No really tells you this ahead of time.. but breastfeeding is actually really hard work, well at least it has been for me. I've never really been one of those super healthy, organic type-folks. When it came to feeding my baby, breastfeeding vs. formula feeding... I didn't really feel strongly either way. When I got to really think about it... breastfeeding felt look the right option for Alec. Number one, it's free. Number two, it's great for my little guy and will help build his immune system. Number three, it is said to help me to lose my baby weight. Why wouldn't I at least try it out, right? So I went for it.
Because of Alec's condition, it wasn't until day three of life that he latched onto my breast. I was encouraged to pump right from the get-go, and I did, every two to three hours no exception. By about day five, my milk had officially come in and I began making about one and half to two ounces of breast milk every two or so hours. Thanks to the help of a lactation consultant at CHOP, things went fairly well with feeds during our hospital stay. Just prior to discharge, I was only supplementing with formula about twice a day.
When we got home, I would breastfeed about ten out of twelve feeds a day and I would continue to supplement about twice a day. About day seven or eight, Alec started struggling to latch. He would begin crying when he was hungry, get himself all worked up, and then swat at my breast and swing his head back and forth around my nipple for up to 5 minutes. It was not only stressful for him, but also for me. I couldn't stand to watch my little boy cry hysterically and struggle so hard just to get a meal in! Not to mention, I would be waking up my husband every time I would begin a feeding. Not only was latching difficult, but in the evenings, Alec began to 'clusterfeed'. He would become fussy about an hour after each feed, and begin rooting... I was breastfeeding about every hour from 6pm to midnight. It was exhausting. He just never seemed satisfied. So rather than struggle with each feeding, I began pumping more often. Because of my frequent pumping, I was able to have a two ounce bottle of breast milk handy for night feeds. This allowed us to avoid hungry freak-outs and because I knew just how much he was getting, I became comfortable with him sleeping for longer periods of time at night. Those three hour gaps between feeds, made all the difference in how well-rested Kiel and I felt each morning.
About day fifteen, I began exclusively pumping, with an exception of about once or twice a day... usually just before bed time to help soothe him, and also sometimes during the day if I fell behind with my pumping. Pumping is tough work. You have to pump every two hours, wash your supplies, feed your baby... repeat. It pretty much feels like it's all you do. For those new moms, who are exclusively pumping like myself.. Kiel found me these 10 Frequently Asked Questions About Pumping. Reading through this info on BabyCenter was super helpful. It's nice to know that I'm not the only person who struggles to make breastfeeding work for them and their baby.

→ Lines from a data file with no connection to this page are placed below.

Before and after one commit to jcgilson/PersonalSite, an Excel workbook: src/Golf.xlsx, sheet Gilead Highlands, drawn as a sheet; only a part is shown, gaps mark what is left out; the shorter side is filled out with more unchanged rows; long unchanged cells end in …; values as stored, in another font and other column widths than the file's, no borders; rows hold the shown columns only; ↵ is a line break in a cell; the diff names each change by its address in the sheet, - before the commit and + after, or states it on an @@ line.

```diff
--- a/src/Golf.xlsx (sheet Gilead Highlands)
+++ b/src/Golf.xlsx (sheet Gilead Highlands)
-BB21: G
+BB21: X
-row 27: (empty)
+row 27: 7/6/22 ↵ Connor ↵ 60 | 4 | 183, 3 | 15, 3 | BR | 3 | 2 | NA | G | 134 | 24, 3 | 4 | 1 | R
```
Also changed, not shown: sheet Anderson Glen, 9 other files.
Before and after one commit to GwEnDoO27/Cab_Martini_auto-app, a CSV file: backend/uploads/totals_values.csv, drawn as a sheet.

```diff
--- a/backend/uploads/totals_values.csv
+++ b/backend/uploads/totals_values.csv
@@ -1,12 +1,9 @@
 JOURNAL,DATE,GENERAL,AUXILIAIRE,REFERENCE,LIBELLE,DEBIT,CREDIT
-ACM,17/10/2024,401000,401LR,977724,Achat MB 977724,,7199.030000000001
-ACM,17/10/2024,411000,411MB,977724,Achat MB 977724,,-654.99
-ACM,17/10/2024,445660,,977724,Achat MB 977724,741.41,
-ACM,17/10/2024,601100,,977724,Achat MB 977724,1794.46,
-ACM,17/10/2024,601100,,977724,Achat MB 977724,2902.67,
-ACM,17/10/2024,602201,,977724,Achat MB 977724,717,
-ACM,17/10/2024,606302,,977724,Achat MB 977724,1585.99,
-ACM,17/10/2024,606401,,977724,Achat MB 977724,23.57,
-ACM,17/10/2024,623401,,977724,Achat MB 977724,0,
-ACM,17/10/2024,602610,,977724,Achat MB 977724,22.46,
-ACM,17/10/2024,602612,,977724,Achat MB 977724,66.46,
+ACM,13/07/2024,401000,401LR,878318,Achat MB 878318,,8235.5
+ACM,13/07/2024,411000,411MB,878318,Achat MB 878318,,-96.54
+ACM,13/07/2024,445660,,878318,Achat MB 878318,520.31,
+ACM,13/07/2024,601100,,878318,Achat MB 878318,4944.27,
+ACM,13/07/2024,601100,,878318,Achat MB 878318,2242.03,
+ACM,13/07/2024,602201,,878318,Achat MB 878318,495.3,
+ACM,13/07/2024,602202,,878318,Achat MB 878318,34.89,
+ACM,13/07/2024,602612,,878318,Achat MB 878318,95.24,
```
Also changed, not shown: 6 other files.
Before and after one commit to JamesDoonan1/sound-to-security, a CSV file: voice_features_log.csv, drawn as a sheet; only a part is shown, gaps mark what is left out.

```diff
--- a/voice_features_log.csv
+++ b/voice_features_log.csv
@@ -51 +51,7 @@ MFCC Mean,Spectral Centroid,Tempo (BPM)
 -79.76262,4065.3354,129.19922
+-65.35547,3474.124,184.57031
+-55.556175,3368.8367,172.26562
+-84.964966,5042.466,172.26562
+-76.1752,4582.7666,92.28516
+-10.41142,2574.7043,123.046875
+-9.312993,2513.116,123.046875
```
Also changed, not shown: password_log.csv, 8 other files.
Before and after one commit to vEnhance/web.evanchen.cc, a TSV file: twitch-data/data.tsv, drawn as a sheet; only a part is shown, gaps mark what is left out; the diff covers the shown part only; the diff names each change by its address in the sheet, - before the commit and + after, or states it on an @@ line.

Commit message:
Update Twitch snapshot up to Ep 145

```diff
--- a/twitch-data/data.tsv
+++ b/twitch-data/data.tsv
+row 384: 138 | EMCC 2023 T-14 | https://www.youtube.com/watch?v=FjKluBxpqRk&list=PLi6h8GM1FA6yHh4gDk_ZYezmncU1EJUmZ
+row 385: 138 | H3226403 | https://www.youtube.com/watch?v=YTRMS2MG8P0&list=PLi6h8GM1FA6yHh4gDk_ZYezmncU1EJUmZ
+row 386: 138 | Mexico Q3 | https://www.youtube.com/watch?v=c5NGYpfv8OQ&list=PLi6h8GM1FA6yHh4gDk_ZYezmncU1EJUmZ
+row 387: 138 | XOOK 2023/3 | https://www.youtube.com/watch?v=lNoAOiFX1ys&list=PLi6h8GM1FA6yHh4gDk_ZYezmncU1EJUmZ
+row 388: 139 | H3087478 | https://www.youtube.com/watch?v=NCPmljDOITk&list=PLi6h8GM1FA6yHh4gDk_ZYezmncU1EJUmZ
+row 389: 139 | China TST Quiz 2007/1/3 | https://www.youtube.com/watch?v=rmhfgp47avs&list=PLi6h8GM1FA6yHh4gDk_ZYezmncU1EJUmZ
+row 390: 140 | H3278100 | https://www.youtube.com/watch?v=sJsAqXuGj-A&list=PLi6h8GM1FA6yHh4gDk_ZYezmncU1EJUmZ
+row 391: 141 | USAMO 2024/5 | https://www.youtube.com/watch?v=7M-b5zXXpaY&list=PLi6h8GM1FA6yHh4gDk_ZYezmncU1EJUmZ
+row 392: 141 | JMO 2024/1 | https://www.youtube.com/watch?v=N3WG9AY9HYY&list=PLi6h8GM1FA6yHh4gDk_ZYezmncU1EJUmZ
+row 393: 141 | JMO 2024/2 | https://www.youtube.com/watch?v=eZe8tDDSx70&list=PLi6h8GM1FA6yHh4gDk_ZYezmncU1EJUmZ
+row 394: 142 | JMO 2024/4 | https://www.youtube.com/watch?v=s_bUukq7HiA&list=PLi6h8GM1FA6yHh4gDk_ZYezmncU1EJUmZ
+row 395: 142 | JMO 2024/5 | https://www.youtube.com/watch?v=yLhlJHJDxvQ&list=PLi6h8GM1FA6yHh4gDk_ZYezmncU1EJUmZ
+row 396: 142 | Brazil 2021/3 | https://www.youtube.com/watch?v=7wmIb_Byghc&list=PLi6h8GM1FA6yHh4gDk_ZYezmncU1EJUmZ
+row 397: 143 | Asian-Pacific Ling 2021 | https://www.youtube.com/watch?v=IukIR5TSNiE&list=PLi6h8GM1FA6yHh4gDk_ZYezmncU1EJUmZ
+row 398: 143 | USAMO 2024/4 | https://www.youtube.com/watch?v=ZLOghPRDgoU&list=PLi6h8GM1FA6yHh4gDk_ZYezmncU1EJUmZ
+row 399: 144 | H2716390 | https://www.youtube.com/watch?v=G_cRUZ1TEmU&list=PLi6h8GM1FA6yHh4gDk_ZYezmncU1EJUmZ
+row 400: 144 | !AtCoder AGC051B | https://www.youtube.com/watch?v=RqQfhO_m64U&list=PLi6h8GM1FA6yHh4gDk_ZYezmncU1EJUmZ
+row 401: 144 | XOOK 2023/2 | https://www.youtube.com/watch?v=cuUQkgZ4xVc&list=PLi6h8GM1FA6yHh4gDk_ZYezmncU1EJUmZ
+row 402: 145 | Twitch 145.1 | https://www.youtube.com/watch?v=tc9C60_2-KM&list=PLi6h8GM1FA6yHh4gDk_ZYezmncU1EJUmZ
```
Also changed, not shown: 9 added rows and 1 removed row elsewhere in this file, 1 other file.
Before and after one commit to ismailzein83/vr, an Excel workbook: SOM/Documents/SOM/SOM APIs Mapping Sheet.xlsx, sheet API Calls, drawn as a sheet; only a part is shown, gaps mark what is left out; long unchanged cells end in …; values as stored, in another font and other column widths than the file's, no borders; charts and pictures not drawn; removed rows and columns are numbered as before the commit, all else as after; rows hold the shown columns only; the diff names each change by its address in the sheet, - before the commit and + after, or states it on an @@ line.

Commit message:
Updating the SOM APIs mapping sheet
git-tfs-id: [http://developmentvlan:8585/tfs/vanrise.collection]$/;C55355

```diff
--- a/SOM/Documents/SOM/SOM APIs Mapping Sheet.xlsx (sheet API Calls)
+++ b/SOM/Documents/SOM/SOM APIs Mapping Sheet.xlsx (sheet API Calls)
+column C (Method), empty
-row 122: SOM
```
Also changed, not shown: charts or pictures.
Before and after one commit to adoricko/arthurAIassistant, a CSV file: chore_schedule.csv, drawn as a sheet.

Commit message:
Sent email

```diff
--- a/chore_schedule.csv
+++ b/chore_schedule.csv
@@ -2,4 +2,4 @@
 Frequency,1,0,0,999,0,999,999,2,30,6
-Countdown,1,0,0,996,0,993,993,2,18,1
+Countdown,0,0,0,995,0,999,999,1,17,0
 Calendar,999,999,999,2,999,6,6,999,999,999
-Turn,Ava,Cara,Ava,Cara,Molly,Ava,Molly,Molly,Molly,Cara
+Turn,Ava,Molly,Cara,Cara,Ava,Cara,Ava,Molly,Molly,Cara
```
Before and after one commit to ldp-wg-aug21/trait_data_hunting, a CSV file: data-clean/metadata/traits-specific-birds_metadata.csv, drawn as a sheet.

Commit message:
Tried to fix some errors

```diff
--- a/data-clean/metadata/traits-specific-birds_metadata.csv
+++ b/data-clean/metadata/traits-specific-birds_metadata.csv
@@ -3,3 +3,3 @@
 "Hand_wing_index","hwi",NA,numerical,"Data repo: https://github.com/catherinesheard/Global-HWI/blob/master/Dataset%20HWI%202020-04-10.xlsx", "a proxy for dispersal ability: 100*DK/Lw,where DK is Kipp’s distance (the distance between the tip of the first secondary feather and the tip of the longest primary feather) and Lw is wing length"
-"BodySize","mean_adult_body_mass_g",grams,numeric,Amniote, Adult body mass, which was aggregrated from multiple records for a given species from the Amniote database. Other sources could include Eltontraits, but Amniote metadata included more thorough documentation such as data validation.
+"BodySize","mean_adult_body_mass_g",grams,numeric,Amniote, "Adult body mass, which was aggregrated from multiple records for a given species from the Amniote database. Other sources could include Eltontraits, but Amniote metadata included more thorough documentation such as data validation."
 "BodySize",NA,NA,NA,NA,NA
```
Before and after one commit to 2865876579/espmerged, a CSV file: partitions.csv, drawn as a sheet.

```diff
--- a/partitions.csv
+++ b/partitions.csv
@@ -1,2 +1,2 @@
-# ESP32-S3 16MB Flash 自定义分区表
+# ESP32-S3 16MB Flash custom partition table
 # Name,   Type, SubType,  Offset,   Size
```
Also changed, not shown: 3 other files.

For anyone who has breastfed their baby and came across any of these same issues.. please offer up any suggestions or tips you may have! We could use all the help we can get!
Alec at 16 days old. Such a serious little man, with so many interesting expressions.